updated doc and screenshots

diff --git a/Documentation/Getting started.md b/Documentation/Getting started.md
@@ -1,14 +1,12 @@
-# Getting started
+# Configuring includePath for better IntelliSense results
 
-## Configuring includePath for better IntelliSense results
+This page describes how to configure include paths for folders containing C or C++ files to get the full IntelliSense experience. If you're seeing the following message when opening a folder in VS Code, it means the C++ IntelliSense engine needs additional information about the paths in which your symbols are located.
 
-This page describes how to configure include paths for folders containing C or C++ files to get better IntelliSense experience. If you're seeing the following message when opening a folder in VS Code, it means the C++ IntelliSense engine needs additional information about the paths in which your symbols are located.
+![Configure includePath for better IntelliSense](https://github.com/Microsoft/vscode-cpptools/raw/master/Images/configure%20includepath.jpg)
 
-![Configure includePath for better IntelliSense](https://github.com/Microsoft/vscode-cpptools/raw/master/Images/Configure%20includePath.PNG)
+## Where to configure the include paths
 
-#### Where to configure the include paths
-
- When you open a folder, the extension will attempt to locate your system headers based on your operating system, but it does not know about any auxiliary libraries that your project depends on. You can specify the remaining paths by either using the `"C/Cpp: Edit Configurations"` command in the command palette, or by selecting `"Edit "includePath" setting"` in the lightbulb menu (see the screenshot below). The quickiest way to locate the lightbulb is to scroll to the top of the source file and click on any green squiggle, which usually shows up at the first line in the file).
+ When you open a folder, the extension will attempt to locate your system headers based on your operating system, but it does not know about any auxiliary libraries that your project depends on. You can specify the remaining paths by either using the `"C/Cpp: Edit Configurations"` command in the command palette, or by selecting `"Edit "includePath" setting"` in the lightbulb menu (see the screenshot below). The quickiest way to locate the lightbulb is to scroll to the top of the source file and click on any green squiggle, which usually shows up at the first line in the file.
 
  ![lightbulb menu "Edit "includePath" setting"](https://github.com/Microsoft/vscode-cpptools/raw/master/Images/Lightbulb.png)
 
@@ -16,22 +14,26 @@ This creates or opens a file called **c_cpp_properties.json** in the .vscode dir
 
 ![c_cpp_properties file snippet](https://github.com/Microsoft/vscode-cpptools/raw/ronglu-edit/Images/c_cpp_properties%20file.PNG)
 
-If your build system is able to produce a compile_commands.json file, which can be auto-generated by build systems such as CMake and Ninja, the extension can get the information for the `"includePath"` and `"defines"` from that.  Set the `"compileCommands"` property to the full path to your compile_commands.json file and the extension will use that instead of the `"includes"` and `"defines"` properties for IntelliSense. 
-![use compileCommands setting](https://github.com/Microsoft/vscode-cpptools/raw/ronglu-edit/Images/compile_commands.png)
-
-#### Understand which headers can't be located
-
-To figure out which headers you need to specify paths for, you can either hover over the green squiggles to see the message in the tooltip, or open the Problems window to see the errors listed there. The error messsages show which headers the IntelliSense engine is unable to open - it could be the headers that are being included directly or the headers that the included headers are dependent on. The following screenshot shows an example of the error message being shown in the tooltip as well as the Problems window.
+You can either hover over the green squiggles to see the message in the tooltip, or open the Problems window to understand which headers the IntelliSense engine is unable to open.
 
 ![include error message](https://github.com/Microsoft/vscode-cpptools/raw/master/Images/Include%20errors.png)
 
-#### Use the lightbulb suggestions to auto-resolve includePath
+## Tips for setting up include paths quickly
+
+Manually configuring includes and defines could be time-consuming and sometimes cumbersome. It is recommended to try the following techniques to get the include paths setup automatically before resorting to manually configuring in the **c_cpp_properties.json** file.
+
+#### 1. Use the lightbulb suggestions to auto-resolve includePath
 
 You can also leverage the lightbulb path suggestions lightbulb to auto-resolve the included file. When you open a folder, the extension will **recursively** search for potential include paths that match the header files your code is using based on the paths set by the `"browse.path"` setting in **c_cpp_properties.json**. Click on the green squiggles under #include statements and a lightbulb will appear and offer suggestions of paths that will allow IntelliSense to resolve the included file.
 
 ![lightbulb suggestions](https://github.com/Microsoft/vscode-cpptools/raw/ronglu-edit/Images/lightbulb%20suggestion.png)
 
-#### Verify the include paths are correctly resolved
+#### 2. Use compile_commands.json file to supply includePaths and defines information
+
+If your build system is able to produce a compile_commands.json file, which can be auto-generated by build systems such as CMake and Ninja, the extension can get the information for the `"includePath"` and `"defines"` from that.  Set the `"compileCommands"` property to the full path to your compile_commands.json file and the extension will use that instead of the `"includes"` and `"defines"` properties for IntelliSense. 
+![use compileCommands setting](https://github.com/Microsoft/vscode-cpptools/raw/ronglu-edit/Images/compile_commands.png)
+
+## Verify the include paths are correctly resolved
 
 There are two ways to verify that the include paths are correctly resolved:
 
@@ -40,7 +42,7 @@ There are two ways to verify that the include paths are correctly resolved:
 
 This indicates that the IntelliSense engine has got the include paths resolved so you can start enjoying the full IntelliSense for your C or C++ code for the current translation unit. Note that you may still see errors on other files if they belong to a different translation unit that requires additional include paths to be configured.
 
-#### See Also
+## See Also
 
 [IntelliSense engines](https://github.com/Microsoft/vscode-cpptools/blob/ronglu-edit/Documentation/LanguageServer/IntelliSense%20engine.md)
---
▶ [Work task] The lines to copy run from the start of the records above through the line holding "- When you open"; give them exactly, both ends included, and nothing else.

▶ [Output]
updated doc and screenshots

diff --git a/Documentation/Getting started.md b/Documentation/Getting started.md
@@ -1,14 +1,12 @@
-# Getting started
+# Configuring includePath for better IntelliSense results
 
-## Configuring includePath for better IntelliSense results
+This page describes how to configure include paths for folders containing C or C++ files to get the full IntelliSense experience. If you're seeing the following message when opening a folder in VS Code, it means the C++ IntelliSense engine needs additional information about the paths in which your symbols are located.
 
-This page describes how to configure include paths for folders containing C or C++ files to get better IntelliSense experience. If you're seeing the following message when opening a folder in VS Code, it means the C++ IntelliSense engine needs additional information about the paths in which your symbols are located.
+![Configure includePath for better IntelliSense](https://github.com/Microsoft/vscode-cpptools/raw/master/Images/configure%20includepath.jpg)
 
-![Configure includePath for better IntelliSense](https://github.com/Microsoft/vscode-cpptools/raw/master/Images/Configure%20includePath.PNG)
+## Where to configure the include paths
 
-#### Where to configure the include paths
-
- When you open a folder, the extension will attempt to locate your system headers based on your operating system, but it does not know about any auxiliary libraries that your project depends on. You can specify the remaining paths by either using the `"C/Cpp: Edit Configurations"` command in the command palette, or by selecting `"Edit "includePath" setting"` in the lightbulb menu (see the screenshot below). The quickiest way to locate the lightbulb is to scroll to the top of the source file and click on any green squiggle, which usually shows up at the first line in the file).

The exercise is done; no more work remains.